Science often reflects the priorities of dominant industries and ignores the needs of disenfranchised communities, resulting in the perpetuation of historical injustices. One team of scientists in Northern California studying sudden oak death, which poses a threat to the longstanding cultural heritage of several indigenous tribes, sought to chip away at this cycle through a new collaboration with these communities.
New research from The Dartmouth Institute for Health Policy and Clinical Practice finds that Accountable Care Organization (ACO)-reported care management and coordination activities were not associated with improved outcomes or lower spending for patients with complex needs.
Being friends with an award juror can increase a person's chance of being nominated but decrease their chances of being selected as the victor, according to new research published in the Academy of Management Journal.
Researchers at the GW Cancer Center found that sun safety practices for attendees at skin cancer screening events differ from the general public.
In a study published in Nature Scientific Reports, in collaboration with AstraZeneca, Hesperos described how they used a pumpless heart model and a heart:liver system to evaluate the temporal pharmacokinetic/pharmacodynamic relationship for terfenadine, an antihistamine that was banned due to toxic cardiac effects, as well as determine its mechanism of toxicity. The findings further support the potential of body-on-a-chip systems to transform the drug discovery process and prevent needless time consuming and costly animal studies.
Details of a UK-led solar science mission designed to to answer fundamental questions about the physics of solar storms will be presented at the RAS National Astronomy Meeting on Wednesday, July 3. The mission will also demonstrate the use of laser power transfer in space and laser communications in Low Earth Orbits (i.e. for both inter-satellite communications and satellite-to-Earth communications).
Results of a multi-center study of patients' assumptions about health care professionals' roles based on gender show significant stereotypical bias towards males as physicians and females as nurses. The research team, led in New Orleans by Lisa Moreno-Walton, MD, LSU Health New Orleans Emergency Medicine at University Medical Center (UMC), found patients recognized males as physicians nearly 76% of the time.
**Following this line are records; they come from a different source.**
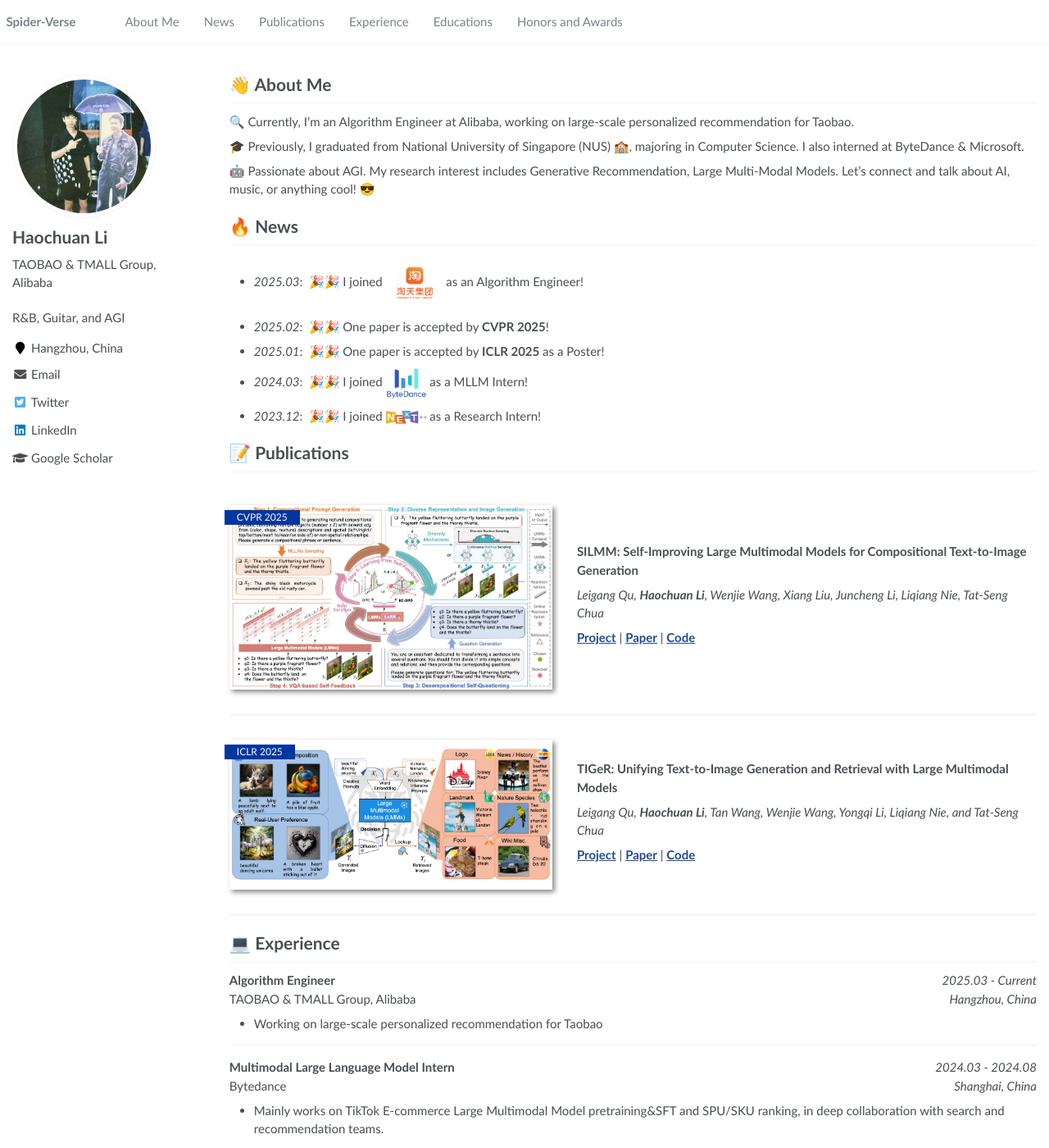
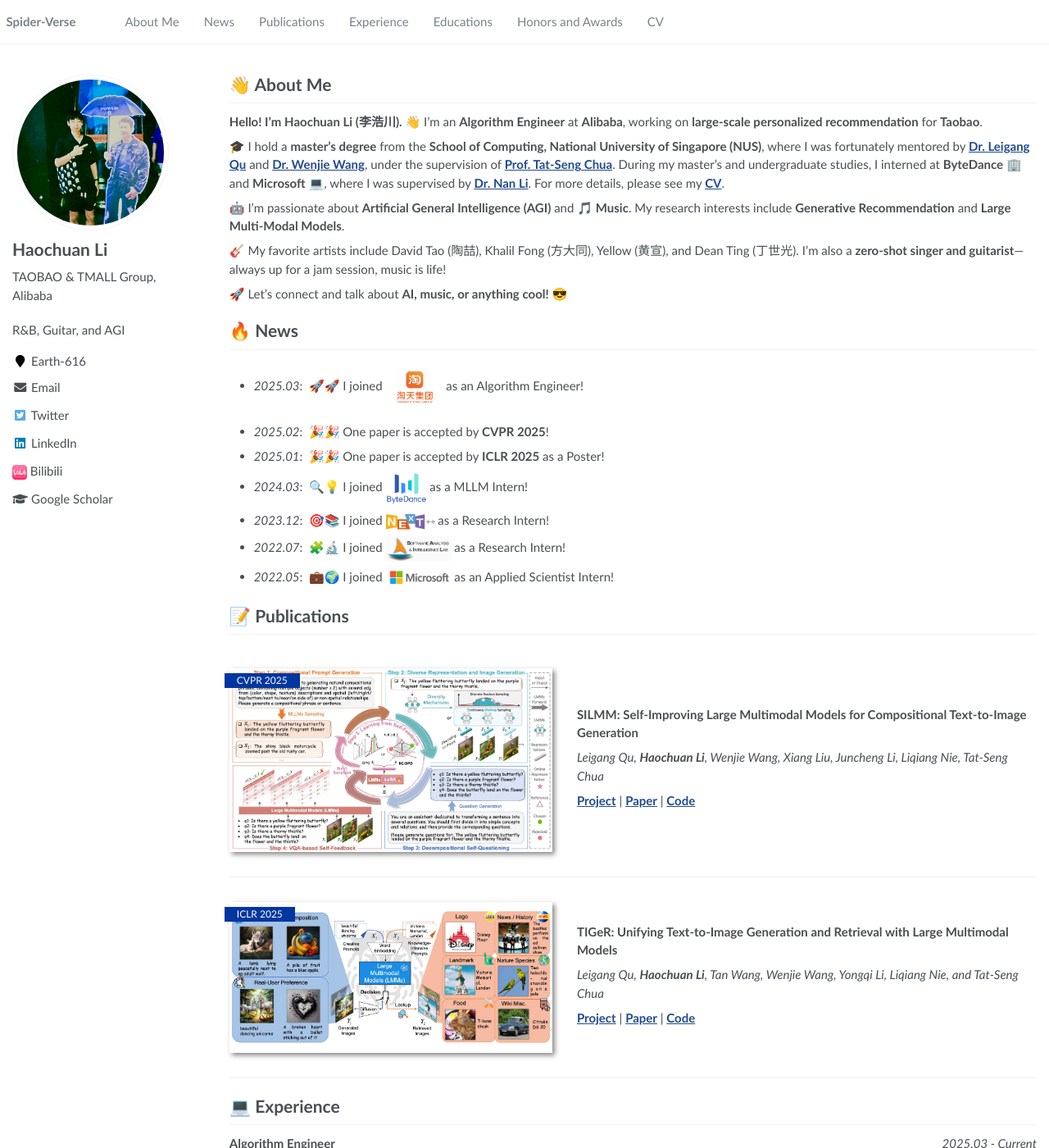
Before and after one commit to haochuan-li/haochuan-li.github.io, a Jekyll site: the page built from _pages/about.md, in a window 1280 px wide and 1400 px high. Shown: the whole window at 82% size. Built offline with Jekyll 4.4.1, drawn with Linux system fonts in a browser that asks for light colours; some of the changed text lies outside the part shown.

Commit message:
haochuan homepage 2025-03-05 v3

```diff
--- a/_config.yml
+++ b/_config.yml
@@ -22,9 +22,9 @@ baidu_site_verification  :  # get baidu_site_verification from https://ziyuan.ba
 # Site Author
 author:
   name             : "Haochuan Li"
-  avatar           : "images/lhc&DT.jpg"
+  avatar           : "images/lhc&DT1.jpg"
   bio              : "TAOBAO & TMALL Group, Alibaba"
-  location         : "Hangzhou, China"
+  location         : "Earth-616"
   employer         :
   pubmed           :
   googlescholar    : "https://scholar.google.com/citations?user=BZatqJ0AAAAJ&hl=en"
@@ -52,11 +52,13 @@ author:
   steam            :
   tumblr           :
   twitter          : Spidey000918
+  bilibili         : "26622551"
   vine             :
   weibo            :
   xing             :
   youtube          :
   wikipedia        :
+
 
 
 # Reading Files
--- a/_data/navigation.yml
+++ b/_data/navigation.yml
@@ -20,3 +20,6 @@ main:
 
   - title: "Honors and Awards"
     url: "/#-honors-and-awards"
+
+  - title: "CV"
+    url: "/files/cv_20250305.pdf"
--- a/_includes/author-profile.html
+++ b/_includes/author-profile.html
@@ -103,6 +103,9 @@
       {% if author.vine %}
         <li><a href="https://vine.co/u/{{ author.vine }}"><i class="fab fa-fw fa-vine" aria-hidden="true"></i> Vine</a></li>
       {% endif %}
+      {% if author.bilibili %}
+      <li><a href="https://space.bilibili.com/{{ author.bilibili }}"><img src="images/bilibili.png" alt="Bilibili" style="width: 18px; height: 18px"> Bilibili</a></li>
+      {% endif %}
       {% if author.googlescholar %}
         <li><a href="{{ author.googlescholar }}"><i class="fas fa-fw fa-graduation-cap"></i> Google Scholar</a></li>
       {% endif %}
@@ -117,7 +120,8 @@
       {% endif %}
       {% if author.wikipedia %}
         <li><a href="https://en.wikipedia.org/wiki/User:{{ author.wikipedia }}"><i class="fab fa-fw fa-wikipedia-w" aria-hidden="true"></i> Wikipedia</a></li>
-{% endif %}
+      {% endif %}
+
     </ul>
       <div class="author__urls_sm">
       {% if author.uri %}
@@ -213,6 +217,7 @@
       {% if author.wikipedia %}
         <a href="https://en.wikipedia.org/wiki/User:{{ author.wikipedia }}"><i class="fab fa-fw fa-wikipedia-w" aria-hidden="true"></i></a>
       {% endif %}
+
     </div>
   </div>
 </div>
--- a/_includes/head/custom.html
+++ b/_includes/head/custom.html
@@ -1,6 +1,6 @@
-<link rel="apple-touch-icon" sizes="180x180" href="images/spidey.png">
-<link rel="icon" type="image/png" sizes="32x32" href="images/spidey.png">
-<link rel="icon" type="image/png" sizes="16x16" href="images/spidey.png">
+<link rel="apple-touch-icon" sizes="180x180" href="images/apple-touch-icon.png">
+<link rel="icon" type="image/png" sizes="32x32" href="images/favicon-32x32.png">
+<link rel="icon" type="image/png" sizes="16x16" href="images/favicon-16x16.png">
 <link rel="manifest" href="images/site.webmanifest">
 
 <meta name="msapplication-TileColor" content="#000000">
--- a/_pages/about.md
+++ b/_pages/about.md
@@ -1,6 +1,6 @@
 ---
 permalink: /
-title: ""
+title: "About - Haochuan(Andrew) Li"
 excerpt: ""
 author_profile: true
 redirect_from:
@@ -17,19 +17,26 @@ redirect_from:
 
 <span class='anchor' id='about-me'></span>
 # 👋 About Me
-🔍 Currently, I'm an Algorithm Engineer at Alibaba, working on large-scale personalized recommendation for Taobao.
+**Hello! I'm Haochuan Li (李浩川).** 👋 I’m an **Algorithm Engineer** at **Alibaba**, working on **large-scale personalized recommendation** for **Taobao**.
 
-🎓 Previously, I graduated from National University of Singapore (NUS) 🏫, majoring in Computer Science. I also interned at ByteDance & Microsoft.
+🎓 I hold a **master's degree** from the **School of Computing, National University of Singapore (NUS)**, where I was fortunately mentored by **[Dr. Leigang Qu](https://leigang-qu.github.io/)** and **[Dr. Wenjie Wang](https://wenjiewwj.github.io/)**, under the supervision of **[Prof. Tat-Seng Chua](https://www.chuatatseng.com/)**. During my master's and undergraduate studies, I interned at **ByteDance** 🏢 and **Microsoft** 💻, where I was supervised by **[Dr. Nan Li](http://nan-li.cn/)**. For more details, please see my **[CV](files/cv_20250305.pdf)**.
 
-🤖 Passionate about AGI. My research interest includes Generative Recommendation, Large Multi-Modal Models. Let’s connect and talk about AI, music, or anything cool! 😎
+🤖 I'm passionate about **Artificial General Intelligence (AGI)** and 🎵 **Music**. My research interests include **Generative Recommendation** and **Large Multi-Modal Models**.
+
+🎸 My favorite artists include David Tao (陶喆), Khalil Fong (方大同), Yellow (黄宣), and Dean Ting (丁世光). I'm also a **zero-shot singer and guitarist**—always up for a jam session, music is life!
+
+🚀 Let’s connect and talk about **AI, music, or anything cool!** 😎
+
 
 
 # 🔥 News
-- *2025.03*: &nbsp;🎉🎉 I joined <img src="images/Taobao.png" alt="TAOBAO&TMALL Group" width="70"/> as an Algorithm Engineer!
+- *2025.03*: &nbsp;🚀🚀 I joined <img src="images/Taobao.png" alt="TAOBAO&TMALL Group" width="70"/> as an Algorithm Engineer!
 - *2025.02*: &nbsp;🎉🎉 One paper is accepted by **CVPR 2025**!
 - *2025.01*: &nbsp;🎉🎉 One paper is accepted by **ICLR 2025** as a Poster!
-- *2024.03*: &nbsp;🎉🎉 I joined <img src="images/Bytedance.png" alt="Bytedance" width="50"/> as a MLLM Intern!
-- *2023.12*: &nbsp;🎉🎉 I joined <img src="images/NExT.png" alt="NExT++" width="50"/> as a Research Intern!
+- *2024.03*: &nbsp;🔍💡 I joined <img src="images/Bytedance.png" alt="Bytedance" width="50"/> as a MLLM Intern!
+- *2023.12*: &nbsp;🎯📚 I joined <img src="images/NExT.png" alt="NExT++" width="60"/> as a Research Intern!
+- *2022.07*: &nbsp;🧩🔬 I joined <img src="images/SAIL.jpg" alt="SAIL Lab" width="80"/> as a Research Intern!
+- *2022.05*: &nbsp;💼🌍 I joined <img src="images/Microsoft.jpg" alt="Microsoft" width="80"/> as an Applied Scientist Intern!
 
 # 📝 Publications
 
@@ -78,7 +85,7 @@ redirect_from:
     <span><i>Shanghai, China</i></span>
 </div>
 
-- Mainly works on TikTok E-commerce Large Multimodal Model pretraining&SFT and SPU/SKU ranking, in deep collaboration with search and recommendation teams.
+- Mainly works on TikTok E-commerce Large Multimodal Model pretraining & SFT and SPU/SKU ranking, in deep collaboration with search and recommendation teams.
 
 ------
 
@@ -87,11 +94,11 @@ redirect_from:
     <span><i>2023.12 - 2024.12</i></span>
 </div>
 <div style="display: flex; justify-content: space-between;">
-    <span>NExT++, National University of Singapore</span>
+    <span><a href="https://www.nextcenter.org/">NExT++</a>, National University of Singapore</span>
     <span><i>Singapore</i></span>
 </div>
-
-- Mainly works on Large Multi-modal Models(LMMs) generation and retrival.
+Advisor: **[Prof. Tat-Seng Chua](https://www.chuatatseng.com/)**
+- Mainly works on Large Multi-modal Models(LMMs) generation and retrival with **[Dr. Leigang Qu](https://leigang-qu.github.io/)** and **[Dr. Wenjie Wang](https://wenjiewwj.github.io/)**
 
 ------
 
@@ -103,21 +110,21 @@ redirect_from:
     <span>STC-Asia, Microsoft</span>
     <span><i>Suzhou, China</i></span>
 </div>
-
+Advisor: **[Dr. Nan Li](http://nan-li.cn/)**
 - Mainly works on Fine-grained Ranking models for Windows and Edge homepage news recommendation feed which provide content services to over 1 billion Windows users.
 
 ------
 
 <div style="display: flex; justify-content: space-between;">
-    <span><b>Research Intern</b></span>
+    <span><b>Research Intern(Remote)</b></span>
     <span><i>2022.07 - 2022.10</i></span>
 </div>
 <div style="display: flex; justify-content: space-between;">
-    <span>SAIL Lab, Queen's University</span>
+    <span><a href="https://sail.cs.queensu.ca/">SAIL Lab</a>, Queen's University</span>
     <span><i>Kingston, Canada</i></span>
 </div>
-
-- Mainly works on analyzing the way that MLOps has been integrated into open source projects’code base and study bugs related to the integration of MLOps.
+Advisor: **[Bram Adams](https://www.cs.queensu.ca/people/Bram/Adams)**, **[Ahmed E. Hassan](https://research.cs.queensu.ca/home/ahmed/home/)**
+- Mainly works on analyzing the way that MLOps has been integrated into open source projects’code base and study bugs related to the integration of MLOps with **[Dr. Zhimin Zhao](https://zhimin-z.github.io/)**
 
 
 
@@ -129,5 +136,5 @@ redirect_from:
 - *2016.09 - 2019.09*, Suzhou Industrial Park Xinghai Experimental High School
 
 # 🎖 Honors and Awards
+- *2023.06* Outstanding Graduate of Soochow University.
 - *2022.10* Globalink Research Internship Scholarship, Globalink Mitacs Alumni.
-- *2023.06* Outstanding Graduate of Soochow University.
--- a/_sass/_sidebar.scss
+++ b/_sass/_sidebar.scss
@@ -81,7 +81,8 @@
 .author__avatar {
   display: table-cell;
   vertical-align: top;
-  width: 75px;
+  // max-width: 150px;
+  width: 175px;
   // set width only, for non-square avatars
   // height: 36px;
 
@@ -92,7 +93,7 @@
   }
 
   img {
-    max-width: 175px;
+    max-width: 300px;
     min-width: 75px;
     border-radius: 50%;
 
```
Also changed, not shown: images/Microsoft.jpg (added), images/SAIL.jpg (added), images/apple-touch-icon.png, images/bilibili.png (added), images/favicon-16x16.png, images/favicon-32x32.png, images/lhc&DT1.jpg (added), images/logo.jpg (added), images/spidey.png (deleted), 2 other files.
Female attending physicians were recognized as physicians only 58% of the time.
Dartmouth-led study shows that while the number and variety of contracts held by Accountable Care Organizations have increased dramatically in recent years, the proportion of those bearing downside risk has seen only modest growth.
Cyclophosphamide, a mainstay of chemotherapy for many cancers, acts as both chemotherapy and immunotherapy at high doses, study finds.
A new patient-centered scheduling protocol is improving the quality, efficiency and convenience of multiprovider health care, according to a recently published paper from the University of Texas at Austin.